That Chinese acquirers still have some lessons to learn is illustrated by Xinmao Science and Technologies' abortive effort to crash an agreed $1.1bn cash and share buy out for Dutch specialist cable maker Drako by Italian competitor Prysmian. The Chinese interloper offered $1bn cash. However, when the European offer was improved, Xinmao was unable to respond within the available timeframe, partly because of domestic regulatory complications requiring multiple authorisations on any improved offer.
Not of course that developed country acquirers always get it right in emerging markets. The UK life assurer Prudential had to ditch a $35.5bn take-over of the Asian assets of US insurer AIG because the price was seen as too rich weighed against a risky ROI. A much-trumpeted bid in what had initially seemed a fire sale caused a shareholder revolt.
Acquisition and expansion tactics
The World Economic Forum in Davos this year agonised over the post-recessionary tip toward Asian financial and business hegemony. There seems a general awareness that the world is changing but few multinationals are yet prepared to call it.
For a long-established FMCG multinational like Procter and Gamble a mix of generic and acquired growth may accelerate in developing markets. In the five years to 2009, the US giant has seen revenues from developing countries grow from 23% to 32%. Now fully 60% of the company's revenues are non-US.
P&G avoids hostile takeover bids but nevertheless is very much in the market for acquisitions. CEO Bob McDonald has asserted: "I would love to buy more brands. The climate for acquisitions is good, the climate for mergers is good. Companies are starved for growth and they are looking for opportunities to grow."
Tesco in the UK has equally involved confrontations with reluctant target managements. With the exception of India where the firm is working with a Tata subsidiary and supporting their local branding, the majority of Tesco's overseas investments has come about through clean sheet investment rather than the acquisition of a significant local retailer. With 4,800 stores in 14 countries, overseas sales principally in Asia and Europe are now approaching a full half of group sales. In Asia, Tesco has stores in South Korea, Thailand, China, Malaysia and Japan.

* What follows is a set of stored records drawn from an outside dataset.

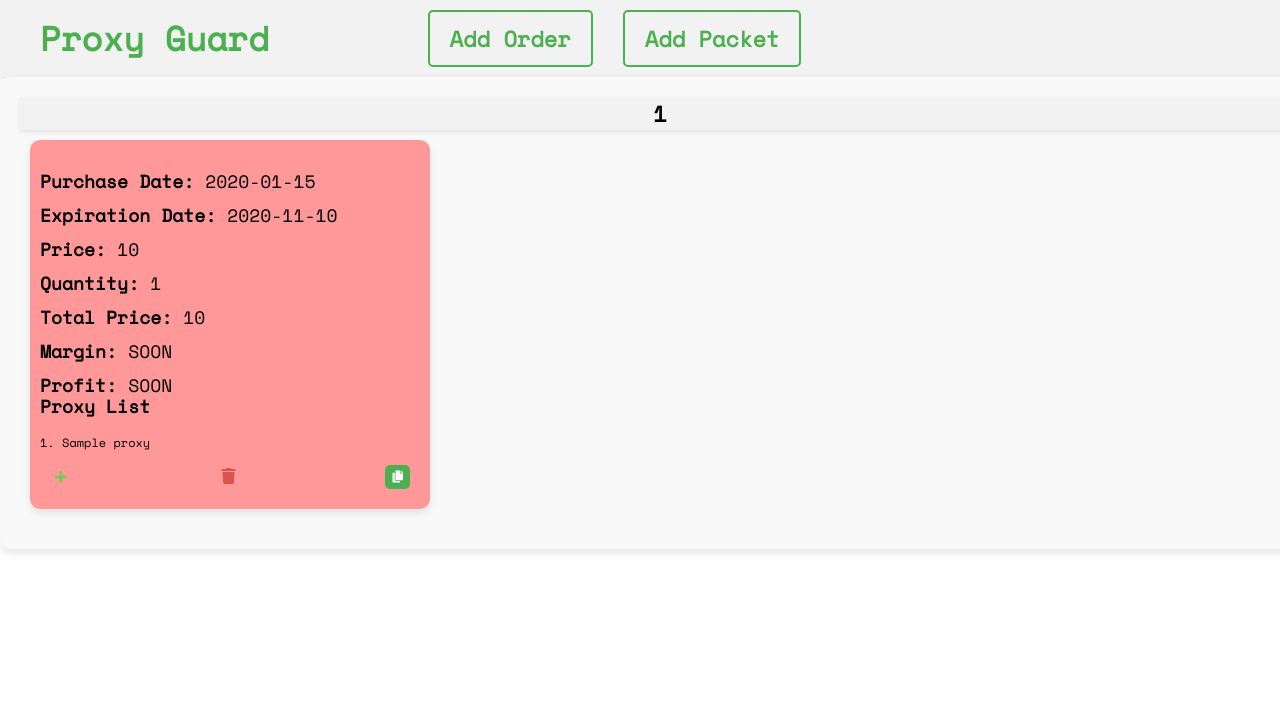
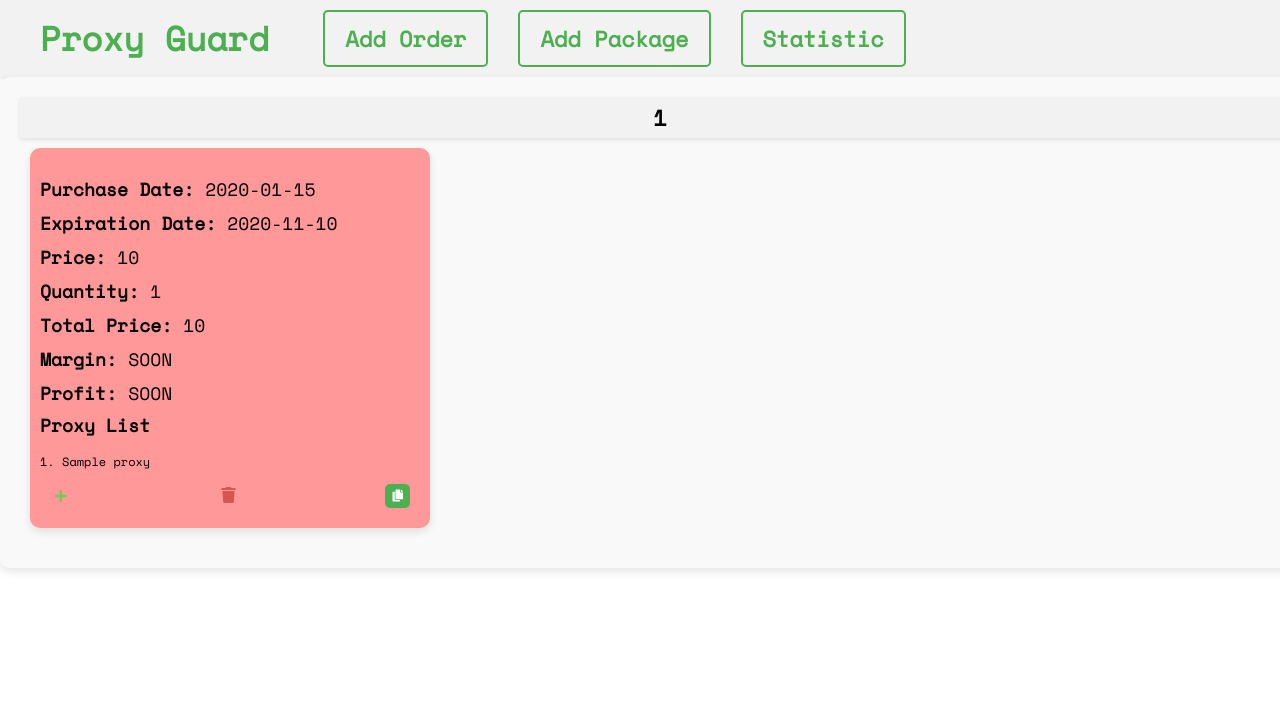
Before and after one commit to zemetsskiy/ProxyGuard, a FastAPI app: page /profile/1 in a window 1280 px wide. Shown: the top 722 px of the page. Run offline with FastAPI, Linux system fonts and the light colour scheme; a database or web service that is not in the repository returns one stand-in record (values such as "Sample title"); some libraries are stand-ins or nearby versions.

Commit message:
start route statistic

```diff
--- a/app/main.py
+++ b/app/main.py
@@ -141,3 +141,8 @@ async def delete_order_by_id(customer_name: str, order_id: str):
     from bson import ObjectId
     db.proxies.delete_one({"customer_name": customer_name, "_id": ObjectId(order_id)})
     return {"message": "Order deleted successfully"}
+
+@app.get("/statistic")
+async def statistic(request: Request):
+
+    return templates.TemplateResponse("statistic.html", {"request": request})
--- a/app/static/css/main.css
+++ b/app/static/css/main.css
@@ -118,6 +118,7 @@ tr:nth-child(even) {background-color: #f2f2f2;}
 
 
 .cont-h1 {
+    padding: 4px;
     margin-top: 0px;
     text-align: center;
     margin-bottom: 0px;
@@ -292,7 +293,7 @@ tr:nth-child(even) {background-color: #f2f2f2;}
 }
 
 .order-content {
-    margin-top: -15px;
+    margin-top: -4px;
     flex-grow: 1;
 }
 
--- a/app/templates/base.html
+++ b/app/templates/base.html
@@ -17,7 +17,8 @@
         <h1 class="logo"><a href="/">Proxy Guard</a></h1>
         <nav class="nav-links">
             <a href="/add_proxy" class="footer-button">Add Order</a>
-            <a href="/add_proxy_package" class="footer-button">Add Packet</a>
+            <a href="/add_proxy_package" class="footer-button">Add Package</a>
+            <a href="/statistic" class="footer-button">Statistic</a>
         </nav>
     </div>
     </header>
```
Also changed, not shown: app/templates/statistic.html (added, +8 -0 lines).
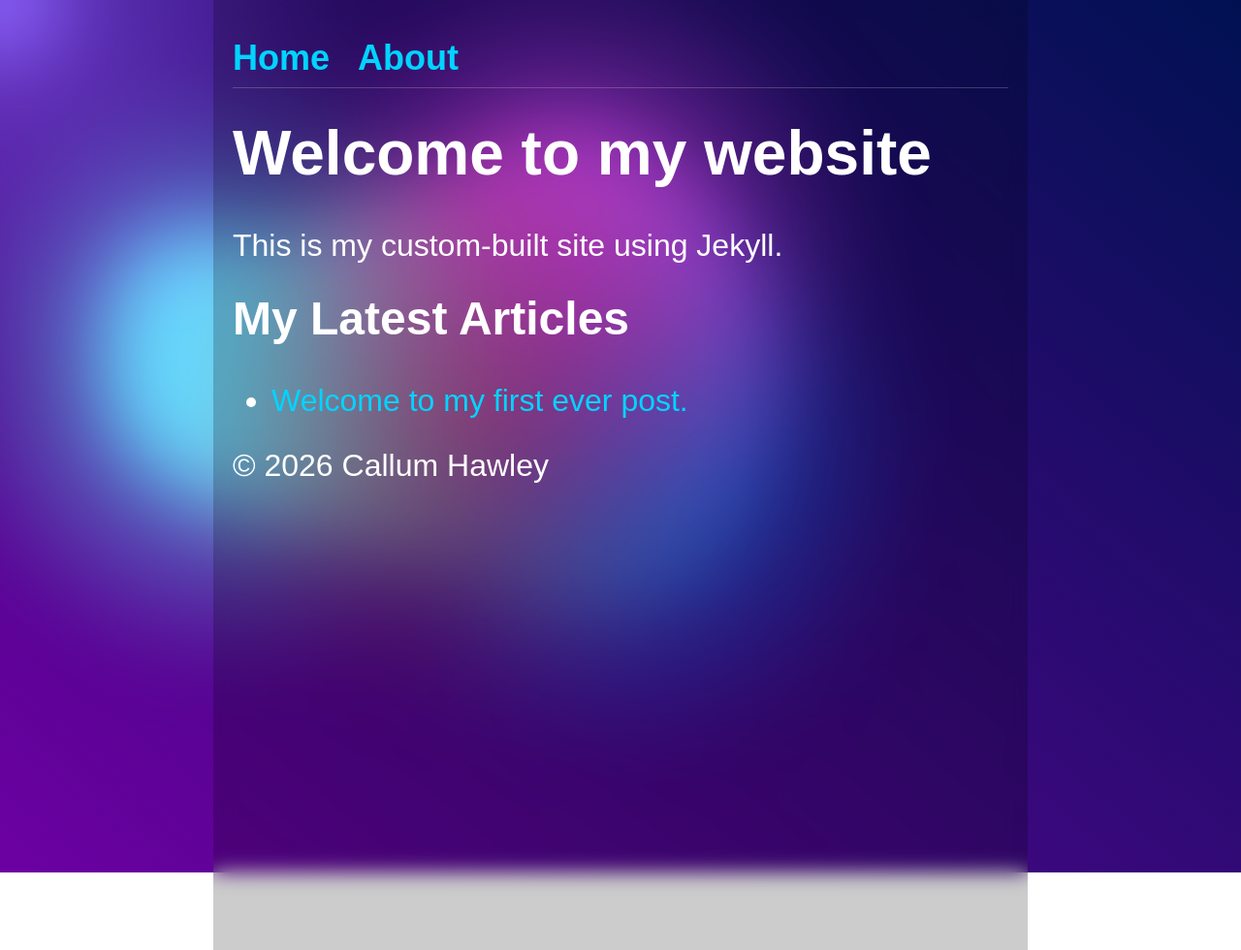
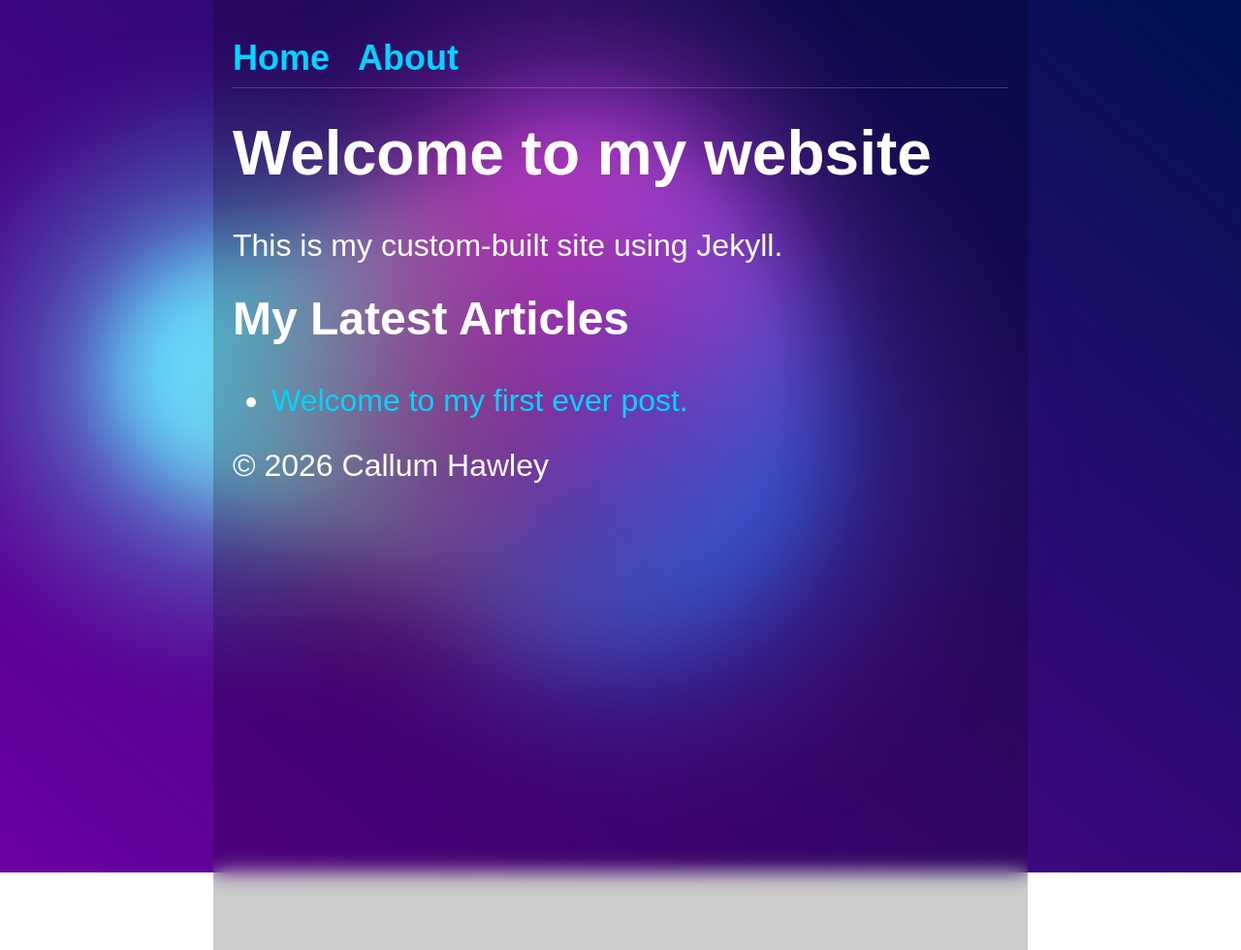
Before and after one commit to CHawley97/callum-hawley, a Jekyll site: the page built from index.md, in a window 1280 px wide. Shown: the whole page at 97% size. Built offline with Jekyll 4.4.1, drawn with Linux system fonts in a browser that asks for light colours; some web fonts are replaced.

Commit message:
Stopped bubbles following cursor

```diff
--- a/assets/css/style.css
+++ b/assets/css/style.css
@@ -162,7 +162,10 @@ h1, h2, h3 {
   background: radial-gradient(circle at center, rgba(var(--color-interactive), 0.8) 0, rgba(var(--color-interactive), 0) 50%) no-repeat;
   width: 100%;
   height: 100%;
-  top: -50%;
-  left: -50%;
-  opacity: 0.7;
+  /* Center the bubble since it's no longer following the cursor */
+  top: 0;
+  left: 0;
+  opacity: 0.6;
+  /* Optional: Add a slow floating animation so it's not perfectly still */
+  animation: moveHorizontal 30s ease infinite;
 }
```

As this February he prepared to leave as Tesco's CEO, Sir Terry Leahy noted: "We have a strong core UK business growing well, our international businesses offer significant upside from recovery in the short term and maturity in the long term. Our performance in Asia was particularly pleasing and our business in Europe held up well, despite the obvious economic challenges." Leahy added that he believed that the start-up losses in its West Coast-focused Fresh and Easy stores would begin to reduce as the brand established itself. His successor Phil Clarke has committed himself to turning around this rare Tesco setback.
The changing outlook is encapsulated by PricewaterhouseCoopers' February report Economic Views Global: "Emerging countries are expected to present the greatest growth opportunities over the next two years, as domestic demand continues to strengthen. In this challeng-ing environment those firms that look further afield for clients and can adapt to the changing needs of customers will be best placed to prosper."